Published by Harper on December 29, 2009
Gretchen Rubin had an epiphany one rainy afternoon in the unlikeliest of places: a city bus. “The days are long, but the years are short,” she realized. “Time is passing, and I’m not focusing enough on the things that really matter.” In that moment, she decided to dedicate a year to her happiness project.
In this lively and compelling account, Rubin chronicles her adventures during the twelve months she spent test-driving the wisdom of the ages, current scientific research, and lessons from popular culture about how to be happier. Among other things, she found that novelty and challenge are powerful sources of happiness; that money can help buy happiness, when spent wisely; that outer order contributes to inner calm; and that the very smallest of changes can make the biggest difference.

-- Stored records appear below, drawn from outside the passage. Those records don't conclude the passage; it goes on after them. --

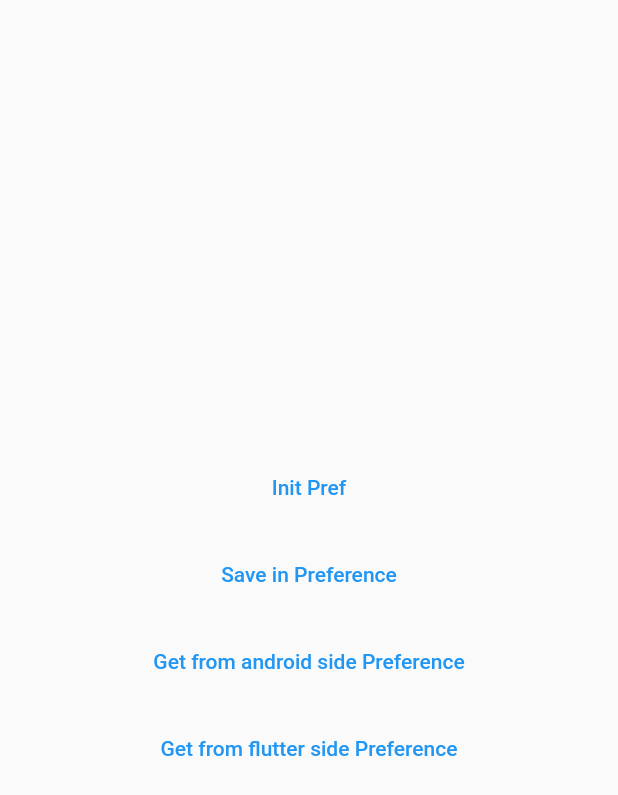
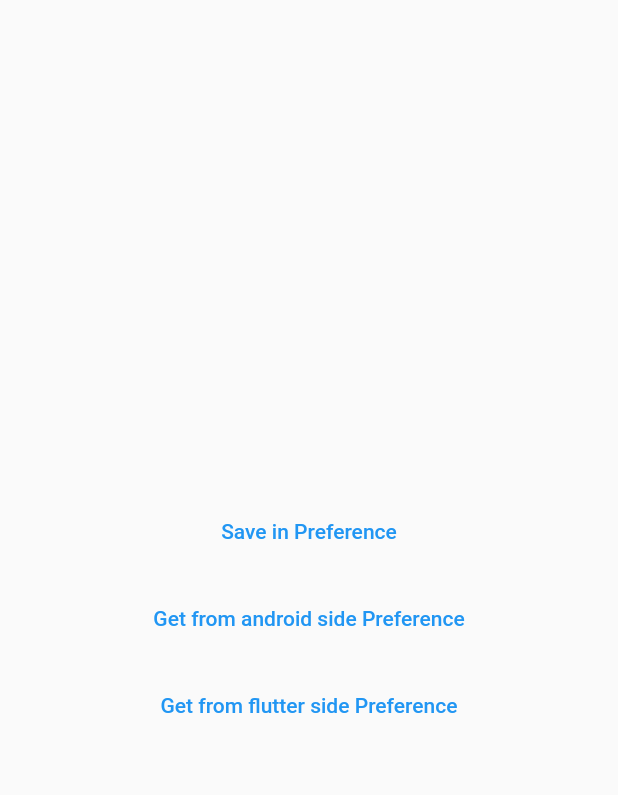
Before and after one commit to PanditKuldeep/Db_Communication_Flutter_And_Android, a Flutter app: the screen it shows after launch, after a tap on "Preferences Screen", on a phone screen of 412 x 824 dp. Shown: the top 795 px of the screen. Run offline on Flutter 3.47's test engine with Material 2 defaults, Android fonts, the phone set to English and light mode, and no system bars; our stand-ins replace floor, shared_preferences, sqflite; accounts and stored records are empty; generated files the repository leaves out were written again.

Commit message:
access pref from android

```diff
--- a/lib/main.dart
+++ b/lib/main.dart
@@ -5,7 +5,7 @@ import 'package:flutter/material.dart';
 
 void main() async {
   WidgetsFlutterBinding.ensureInitialized();
-  //await AppPreferences.getInstance();
+  await AppPreferences.getInstance();
   runApp(const MyApp());
 }
 
@@ -22,7 +22,7 @@ class MyApp extends StatelessWidget {
       ),
       routes: {
         '/database_screen': (BuildContext context) => AccessDatabase(),
-        '/pref_screen': (BuildContext context) => AccessPreference(),
+        '/pref_screen': (BuildContext context) => const AccessPreference(),
       },
       debugShowCheckedModeBanner: false,
       home: const MyHomePage(title: 'Flutter Demo Home Page'),
--- a/lib/pref_access.dart
+++ b/lib/pref_access.dart
@@ -1,12 +1,10 @@
 import 'package:android_native_flutter_db/preference/app_preferences.dart';
 import 'package:flutter/material.dart';
 import 'package:flutter/services.dart';
-import 'package:shared_preferences/shared_preferences.dart';
 
 class AccessPreference extends StatelessWidget {
-  SharedPreferences? preferences;
 
-  AccessPreference({Key? key}) : super(key: key);
+  const AccessPreference({Key? key}) : super(key: key);
 
   @override
   Widget build(BuildContext context) {
@@ -16,19 +14,9 @@ class AccessPreference extends StatelessWidget {
         mainAxisAlignment: MainAxisAlignment.center,
         children: [
           TextButton(
-            onPressed: () async {
-              preferences = await SharedPreferences.getInstance();
-            },
-            child: const Text('Init Pref'),
-          ),
-          const SizedBox(
-            height: 10,
-          ),
-          TextButton(
             onPressed: () {
-              // AppPreferences.setString(
-              //     AppPreferences.userName, "Kuldeep Pandit");
-              preferences?.setString('userName', 'Kuldeep Pandit');
+              AppPreferences.setString(
+                  AppPreferences.userName, "Kuldeep Pandit");
             },
             child: const Text('Save in Preference'),
           ),
@@ -42,8 +30,6 @@ class AccessPreference extends StatelessWidget {
                   print("FROM_ANDROID : $value");
                 },
               );
-              // print(
-              //     "Pref_Result ${AppPreferences.getString(AppPreferences.userName)}");
             },
             child: const Text('Get from android side Preference'),
           ),
@@ -52,10 +38,8 @@ class AccessPreference extends StatelessWidget {
           ),
           TextButton(
             onPressed: () {
-              // print(
-              //     "Pref_Result ${AppPreferences.getString(AppPreferences.userName)}");
               print(
-                  "FROM_FLUTTER ${preferences?.getString('userName')}");
+                  "FROM_FLUTTER ${AppPreferences.getString(AppPreferences.userName)}");
             },
             child: const Text('Get from flutter side Preference'),
           ),
--- a/lib/preference/app_preferences.dart
+++ b/lib/preference/app_preferences.dart
@@ -1,27 +1,13 @@
 import 'package:shared_preferences/shared_preferences.dart';
-import 'package:synchronized/synchronized.dart';
 
 class AppPreferences {
-  static late AppPreferences _appPreferences;
   static late SharedPreferences _prefs;
-  static final Lock _lock = Lock();
 
   AppPreferences._();
 
-  static Future<AppPreferences?> getInstance() async {
-    await _lock.synchronized(
-      () async {
-        var singleton = AppPreferences._();
-        await singleton._init();
-        _appPreferences = singleton;
-      },
-    );
-    return _appPreferences;
-  }
-
-  Future _init() async {
-    SharedPreferences.setMockInitialValues({});
+  static Future<SharedPreferences?> getInstance() async {
     _prefs = await SharedPreferences.getInstance();
+    return _prefs;
   }
 
   ///keys
```
Also changed, not shown: 1 other file.
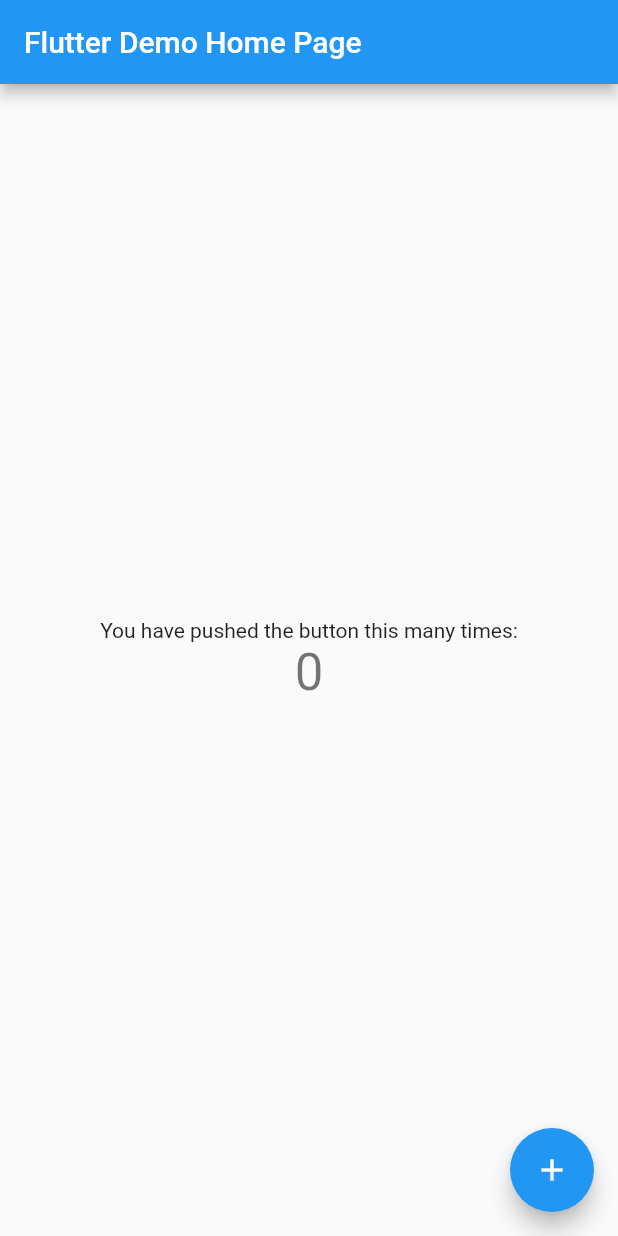
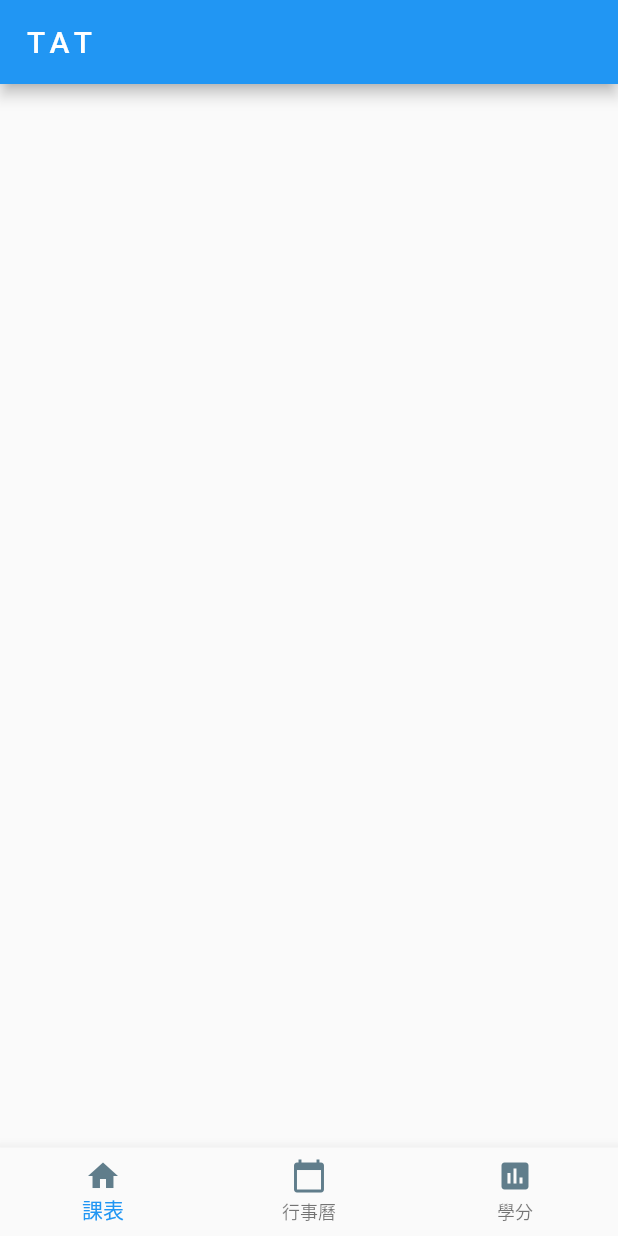
Before and after one commit to NTUT-NPC/tat_flutter, a Flutter app: the screen it shows after launch, on a phone screen of 412 x 824 dp. Run offline on Flutter 3.47's test engine with Material 2 defaults, Android fonts, the phone set to English and light mode, and no system bars.

Commit message:
Add bottom navigation bar

```diff
--- a/lib/main.dart
+++ b/lib/main.dart
@@ -1,111 +1,17 @@
 import 'package:flutter/material.dart';
+import 'package:tat_flutter/tab_scaffold.dart';
 
 void main() => runApp(MyApp());
 
 class MyApp extends StatelessWidget {
-  // This widget is the root of your application.
   @override
   Widget build(BuildContext context) {
     return MaterialApp(
       title: 'Flutter Demo',
       theme: ThemeData(
-        // This is the theme of your application.
-        //
-        // Try running your application with "flutter run". You'll see the
-        // application has a blue toolbar. Then, without quitting the app, try
-        // changing the primarySwatch below to Colors.green and then invoke
-        // "hot reload" (press "r" in the console where you ran "flutter run",
-        // or simply save your changes to "hot reload" in a Flutter IDE).
-        // Notice that the counter didn't reset back to zero; the application
-        // is not restarted.
         primarySwatch: Colors.blue,
       ),
-      home: MyHomePage(title: 'Flutter Demo Home Page'),
+      home: TabScaffold(),
     );
   }
 }
-
-class MyHomePage extends StatefulWidget {
-  MyHomePage({Key key, this.title}) : super(key: key);
-
-  // This widget is the home page of your application. It is stateful, meaning
-  // that it has a State object (defined below) that contains fields that affect
-  // how it looks.
-
-  // This class is the configuration for the state. It holds the values (in this
-  // case the title) provided by the parent (in this case the App widget) and
-  // used by the build method of the State. Fields in a Widget subclass are
-  // always marked "final".
-
-  final String title;
-
-  @override
-  _MyHomePageState createState() => _MyHomePageState();
-}
-
-class _MyHomePageState extends State<MyHomePage> {
-  int _counter = 0;
-
-  void _incrementCounter() {
-    setState(() {
-      // This call to setState tells the Flutter framework that something has
-      // changed in this State, which causes it to rerun the build method below
-      // so that the display can reflect the updated values. If we changed
-      // _counter without calling setState(), then the build method would not be
-      // called again, and so nothing would appear to happen.
-      _counter++;
-    });
-  }
-
-  @override
-  Widget build(BuildContext context) {
-    // This method is rerun every time setState is called, for instance as done
-    // by the _incrementCounter method above.
-    //
-    // The Flutter framework has been optimized to make rerunning build methods
-    // fast, so that you can just rebuild anything that needs updating rather
-    // than having to individually change instances of widgets.
-    return Scaffold(
-      appBar: AppBar(
-        // Here we take the value from the MyHomePage object that was created by
-        // the App.build method, and use it to set our appbar title.
-        title: Text(widget.title),
-      ),
-      body: Center(
-        // Center is a layout widget. It takes a single child and positions it
-        // in the middle of the parent.
-        child: Column(
-          // Column is also layout widget. It takes a list of children and
-          // arranges them vertically. By default, it sizes itself to fit its
-          // children horizontally, and tries to be as tall as its parent.
-          //
-          // Invoke "debug painting" (press "p" in the console, choose the
-          // "Toggle Debug Paint" action from the Flutter Inspector in Android
-          // Studio, or the "Toggle Debug Paint" command in Visual Studio Code)
-          // to see the wireframe for each widget.
-          //
-          // Column has various properties to control how it sizes itself and
-          // how it positions its children. Here we use mainAxisAlignment to
-          // center the children vertically; the main axis here is the vertical
-          // axis because Columns are vertical (the cross axis would be
-          // horizontal).
-          mainAxisAlignment: MainAxisAlignment.center,
-          children: <Widget>[
-            Text(
-              'You have pushed the button this many times:',
-            ),
-            Text(
-              '$_counter',
-              style: Theme.of(context).textTheme.display1,
-            ),
-          ],
-        ),
-      ),
-      floatingActionButton: FloatingActionButton(
-        onPressed: _incrementCounter,
-        tooltip: 'Increment',
-        child: Icon(Icons.add),
-      ), // This trailing comma makes auto-formatting nicer for build methods.
-    );
-  }
-}
--- /dev/null
+++ b/lib/tab_scaffold.dart
@@ -0,0 +1,42 @@
+import 'package:flutter/material.dart';
+
+class TabScaffold extends StatefulWidget {
+  @override
+  _TabScaffoldState createState() => _TabScaffoldState();
+}
+
+class _TabScaffoldState extends State<TabScaffold> {
+  final _bottomNavigationColor = Colors.blueGrey;
+
+  @override
+  Widget build(BuildContext context) {
+    return Scaffold(
+      appBar: AppBar(
+        title: Text(
+          'TAT',
+          style: TextStyle(letterSpacing: 4),
+        ),
+      ),
+      bottomNavigationBar: BottomNavigationBar(items: [
+        BottomNavigationBarItem(
+            icon: Icon(Icons.home, color: _bottomNavigationColor),
+            title: Text(
+              '課表',
+              style: TextStyle(color: _bottomNavigationColor),
+            )),
+        BottomNavigationBarItem(
+            icon: Icon(Icons.calendar_today, color: _bottomNavigationColor),
+            title: Text(
+              '行事曆',
+              style: TextStyle(color: _bottomNavigationColor),
+            )),
+        BottomNavigationBarItem(
+            icon: Icon(Icons.assessment, color: _bottomNavigationColor),
+            title: Text(
+              '學分',
+              style: TextStyle(color: _bottomNavigationColor),
+            )),
+      ]),
+    );
+  }
+}
```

I know that it has been a minute since I have written a post here, but if you have been following along with my Goodreads, always linked in the sidebar, you will know that I still have been reading. There are a few books that I finished this month that won’t end up being reviewed here, but if you saw that I finished it feel free to ask for my quick thoughts on the books. I may also end up doing a monthly wrap up of everything that happened this month, but we’ll see what happened.
Let’s get back to the real reason why we are here, I finished Gretchen Rubin’s The Happiness Project earlier this month and it was a quick read. I loved that every month was a different chapter and in ways it felt quit a bit like some of the books she referenced. I also loved that she had some thought on goals and resolutions and creating a detailed vision of each month. This also gave me the idea of starting my own version of the project, but there will probably be for another year. There is just a lot happening this year ( more on that in a later post).
I would definitely recommend this book for someone who likes Gretchen Rubin, and someone who is into self help books. If you have read quite a bit of self help books you might find the information a bit repetitive, but Gretchen’s presentation of the information is different than others and it is worth giving a shot.